Exercise goal
Read the data below. Every line holding the string "wurden" must be copied.

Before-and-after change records
----------------------------------------

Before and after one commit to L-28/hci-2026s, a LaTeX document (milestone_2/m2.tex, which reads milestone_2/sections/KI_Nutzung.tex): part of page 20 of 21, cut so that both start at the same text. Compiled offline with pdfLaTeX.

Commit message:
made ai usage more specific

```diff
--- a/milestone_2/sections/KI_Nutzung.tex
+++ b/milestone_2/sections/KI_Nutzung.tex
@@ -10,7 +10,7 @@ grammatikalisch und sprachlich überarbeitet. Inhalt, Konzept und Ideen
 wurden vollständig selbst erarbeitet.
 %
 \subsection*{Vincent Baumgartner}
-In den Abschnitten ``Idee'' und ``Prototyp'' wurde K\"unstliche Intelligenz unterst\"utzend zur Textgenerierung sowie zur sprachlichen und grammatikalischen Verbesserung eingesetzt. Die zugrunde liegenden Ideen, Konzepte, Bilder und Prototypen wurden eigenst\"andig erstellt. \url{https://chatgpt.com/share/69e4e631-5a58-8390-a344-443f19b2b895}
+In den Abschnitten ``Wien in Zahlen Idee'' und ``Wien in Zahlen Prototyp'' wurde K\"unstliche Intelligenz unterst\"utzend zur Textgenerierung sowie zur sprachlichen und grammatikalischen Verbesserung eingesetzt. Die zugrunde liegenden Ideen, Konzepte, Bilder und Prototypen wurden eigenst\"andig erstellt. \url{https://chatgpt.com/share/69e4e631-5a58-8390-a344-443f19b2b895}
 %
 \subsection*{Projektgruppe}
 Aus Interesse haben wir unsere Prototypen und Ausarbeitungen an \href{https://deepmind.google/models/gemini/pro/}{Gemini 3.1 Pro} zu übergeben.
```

----------------------------------------

Result for this exercise
 wurden vollständig selbst erarbeitet.
-In den Abschnitten ``Idee'' und ``Prototyp'' wurde K\"unstliche Intelligenz unterst\"utzend zur Textgenerierung sowie zur sprachlichen und grammatikalischen Verbesserung eingesetzt. Die zugrunde liegenden Ideen, Konzepte, Bilder und Prototypen wurden eigenst\"andig erstellt. \url{https://chatgpt.com/share/69e4e631-5a58-8390-a344-443f19b2b895}
+In den Abschnitten ``Wien in Zahlen Idee'' und ``Wien in Zahlen Prototyp'' wurde K\"unstliche Intelligenz unterst\"utzend zur Textgenerierung sowie zur sprachlichen und grammatikalischen Verbesserung eingesetzt. Die zugrunde liegenden Ideen, Konzepte, Bilder und Prototypen wurden eigenst\"andig erstellt. \url{https://chatgpt.com/share/69e4e631-5a58-8390-a344-443f19b2b895}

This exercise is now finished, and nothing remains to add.